Treat caffeinated beverages as you would cigarettes. Children under 18 should not drink caffeine.

This simple rule of thumb hopefully will help readers understand that, in young people, caffeine is not healthy, and may be harmful.

Our children should have more than enough energy from daily intake of foods and non-caffeinated beverages. I know that not all children are fed healthy diets but that is the best way to safely increase one's energy levels.

When I read the excerpted quotes below, it just makes me sad. Educate your children. Stay informed. 

AMA excerpt as follows:

Energy drinks may cause seizures, heart problems in young kids.

NBC Nightly News (11/16, story 7, 1:40, Holt) reported, “We’re back now with a new warning about the popular energy drinks and the potential danger they present when they get into the hands of young children.” NBC News medical contributor Natalie Azar, MD, explained, “Researchers looked at records from 55 poison control centers over a three-year period and found more than 5,000 cases of energy drink exposure,” nearly all of which were unintentional. Additionally, more “than 40 percent involved children under the age of six.”

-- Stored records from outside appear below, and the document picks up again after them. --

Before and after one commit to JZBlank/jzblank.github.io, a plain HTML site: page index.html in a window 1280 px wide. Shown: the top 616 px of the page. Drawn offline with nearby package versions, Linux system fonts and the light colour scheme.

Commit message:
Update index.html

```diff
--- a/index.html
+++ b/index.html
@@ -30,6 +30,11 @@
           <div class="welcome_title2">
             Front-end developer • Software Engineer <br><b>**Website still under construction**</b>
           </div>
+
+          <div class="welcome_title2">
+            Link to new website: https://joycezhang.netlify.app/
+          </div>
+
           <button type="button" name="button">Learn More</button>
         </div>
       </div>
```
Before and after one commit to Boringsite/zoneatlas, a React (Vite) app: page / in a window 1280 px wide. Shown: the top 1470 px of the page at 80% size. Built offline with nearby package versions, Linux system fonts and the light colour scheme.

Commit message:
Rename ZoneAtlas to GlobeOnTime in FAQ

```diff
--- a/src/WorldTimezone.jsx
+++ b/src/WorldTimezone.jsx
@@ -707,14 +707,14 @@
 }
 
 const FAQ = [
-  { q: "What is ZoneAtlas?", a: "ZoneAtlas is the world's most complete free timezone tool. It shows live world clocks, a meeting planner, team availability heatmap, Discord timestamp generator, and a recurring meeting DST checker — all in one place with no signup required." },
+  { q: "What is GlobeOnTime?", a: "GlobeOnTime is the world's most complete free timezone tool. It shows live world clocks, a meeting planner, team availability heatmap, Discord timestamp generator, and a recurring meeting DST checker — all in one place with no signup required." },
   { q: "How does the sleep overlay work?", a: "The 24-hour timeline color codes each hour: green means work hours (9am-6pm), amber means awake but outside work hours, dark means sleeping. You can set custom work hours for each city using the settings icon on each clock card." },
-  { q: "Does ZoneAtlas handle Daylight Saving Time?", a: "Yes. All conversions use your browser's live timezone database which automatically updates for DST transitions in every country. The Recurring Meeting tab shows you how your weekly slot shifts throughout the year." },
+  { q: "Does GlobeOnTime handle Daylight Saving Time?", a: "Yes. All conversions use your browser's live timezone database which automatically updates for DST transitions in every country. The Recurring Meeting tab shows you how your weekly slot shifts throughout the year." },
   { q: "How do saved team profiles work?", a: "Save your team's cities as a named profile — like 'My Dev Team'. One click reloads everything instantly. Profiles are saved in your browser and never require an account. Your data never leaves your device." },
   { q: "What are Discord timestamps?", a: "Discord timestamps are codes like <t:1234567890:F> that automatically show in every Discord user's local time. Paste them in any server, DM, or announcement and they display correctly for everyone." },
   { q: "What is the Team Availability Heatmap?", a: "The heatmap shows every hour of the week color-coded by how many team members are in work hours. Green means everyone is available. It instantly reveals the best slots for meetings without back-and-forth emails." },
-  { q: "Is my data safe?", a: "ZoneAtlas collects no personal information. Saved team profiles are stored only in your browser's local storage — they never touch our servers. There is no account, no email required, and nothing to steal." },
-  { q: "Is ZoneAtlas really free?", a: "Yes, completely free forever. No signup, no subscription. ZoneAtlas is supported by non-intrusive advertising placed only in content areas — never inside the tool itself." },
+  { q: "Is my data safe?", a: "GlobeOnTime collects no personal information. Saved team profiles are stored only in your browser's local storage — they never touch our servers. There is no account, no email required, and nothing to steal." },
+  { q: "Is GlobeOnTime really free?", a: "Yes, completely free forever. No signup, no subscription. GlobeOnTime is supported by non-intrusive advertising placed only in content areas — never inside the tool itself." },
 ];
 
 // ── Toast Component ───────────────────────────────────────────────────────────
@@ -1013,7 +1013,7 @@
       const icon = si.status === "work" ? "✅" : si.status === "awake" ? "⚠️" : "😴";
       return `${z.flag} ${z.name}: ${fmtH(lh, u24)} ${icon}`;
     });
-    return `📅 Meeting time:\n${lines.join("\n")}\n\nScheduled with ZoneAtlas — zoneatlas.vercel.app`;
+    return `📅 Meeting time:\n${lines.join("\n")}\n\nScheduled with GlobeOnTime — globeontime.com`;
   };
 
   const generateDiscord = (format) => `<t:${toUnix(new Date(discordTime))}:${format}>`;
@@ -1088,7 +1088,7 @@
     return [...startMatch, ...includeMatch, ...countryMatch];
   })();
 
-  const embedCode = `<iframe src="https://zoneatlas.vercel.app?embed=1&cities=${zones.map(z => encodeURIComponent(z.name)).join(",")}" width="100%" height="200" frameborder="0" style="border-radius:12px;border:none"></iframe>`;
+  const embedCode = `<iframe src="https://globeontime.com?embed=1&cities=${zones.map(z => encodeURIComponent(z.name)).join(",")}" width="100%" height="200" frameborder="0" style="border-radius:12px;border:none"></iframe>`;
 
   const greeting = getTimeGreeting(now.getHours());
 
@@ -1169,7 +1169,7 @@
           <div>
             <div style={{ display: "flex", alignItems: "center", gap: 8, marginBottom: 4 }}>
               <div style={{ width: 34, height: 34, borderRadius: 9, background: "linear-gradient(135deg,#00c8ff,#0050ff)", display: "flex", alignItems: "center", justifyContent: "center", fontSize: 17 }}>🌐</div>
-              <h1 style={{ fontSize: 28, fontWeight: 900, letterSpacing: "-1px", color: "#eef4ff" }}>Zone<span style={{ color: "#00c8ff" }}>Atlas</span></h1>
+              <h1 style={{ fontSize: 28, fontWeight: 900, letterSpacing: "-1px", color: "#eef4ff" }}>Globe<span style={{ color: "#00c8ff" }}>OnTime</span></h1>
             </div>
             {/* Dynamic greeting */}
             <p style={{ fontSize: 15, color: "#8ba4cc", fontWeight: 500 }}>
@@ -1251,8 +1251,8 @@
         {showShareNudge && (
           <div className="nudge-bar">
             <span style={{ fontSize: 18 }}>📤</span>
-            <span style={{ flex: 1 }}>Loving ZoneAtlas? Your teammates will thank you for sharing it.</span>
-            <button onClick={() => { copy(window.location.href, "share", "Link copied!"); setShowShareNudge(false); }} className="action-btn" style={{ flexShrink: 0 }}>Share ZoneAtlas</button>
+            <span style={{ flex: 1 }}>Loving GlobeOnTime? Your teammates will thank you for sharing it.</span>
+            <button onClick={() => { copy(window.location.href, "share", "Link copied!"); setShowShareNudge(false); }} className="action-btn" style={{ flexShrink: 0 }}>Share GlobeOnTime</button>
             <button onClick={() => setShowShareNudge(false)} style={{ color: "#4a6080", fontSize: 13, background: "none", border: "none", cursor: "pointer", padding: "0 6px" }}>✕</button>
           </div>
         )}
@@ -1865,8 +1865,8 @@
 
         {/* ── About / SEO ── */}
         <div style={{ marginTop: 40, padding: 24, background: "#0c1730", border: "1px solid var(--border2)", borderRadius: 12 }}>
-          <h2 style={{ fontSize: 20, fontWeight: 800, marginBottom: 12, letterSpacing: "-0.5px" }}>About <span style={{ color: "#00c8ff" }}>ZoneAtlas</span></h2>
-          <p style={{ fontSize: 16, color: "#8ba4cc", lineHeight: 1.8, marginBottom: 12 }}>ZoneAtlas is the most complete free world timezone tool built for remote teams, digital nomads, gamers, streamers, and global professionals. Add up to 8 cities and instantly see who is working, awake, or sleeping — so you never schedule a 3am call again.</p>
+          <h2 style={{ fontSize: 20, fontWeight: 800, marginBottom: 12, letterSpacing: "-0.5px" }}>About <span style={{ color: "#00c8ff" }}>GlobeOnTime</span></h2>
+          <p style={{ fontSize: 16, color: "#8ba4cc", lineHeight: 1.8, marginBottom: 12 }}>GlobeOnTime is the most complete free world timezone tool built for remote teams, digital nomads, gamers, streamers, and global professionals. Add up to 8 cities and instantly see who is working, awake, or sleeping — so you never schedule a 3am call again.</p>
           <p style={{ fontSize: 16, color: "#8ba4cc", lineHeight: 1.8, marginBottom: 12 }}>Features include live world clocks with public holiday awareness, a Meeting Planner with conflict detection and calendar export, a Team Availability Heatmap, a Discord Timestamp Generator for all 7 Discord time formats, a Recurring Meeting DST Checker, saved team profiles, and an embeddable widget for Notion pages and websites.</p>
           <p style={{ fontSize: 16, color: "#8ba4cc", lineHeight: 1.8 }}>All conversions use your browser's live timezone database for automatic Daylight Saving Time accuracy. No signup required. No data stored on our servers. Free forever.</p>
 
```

        Bloomberg News (11/17, Cortez) reports that some of the children who drank energy drinks ended up “suffering seizures and heart problems.” Individuals “of all ages with underlying health conditions should be vigilant about the heavily caffeinated beverages...said” Steven Lipshultz, MD, chairman of pediatrics at Wayne State University in Detroit, MI. The study data were presented over the weekend at the American Heart Association conference.

        HealthDay (11/17, Doheny) reports, “Some energy drinks have up to 400 milligrams (mg) of caffeine per serving, Lipshultz said, compared to about 100 mg or 150 mg in” the average cup of coffee.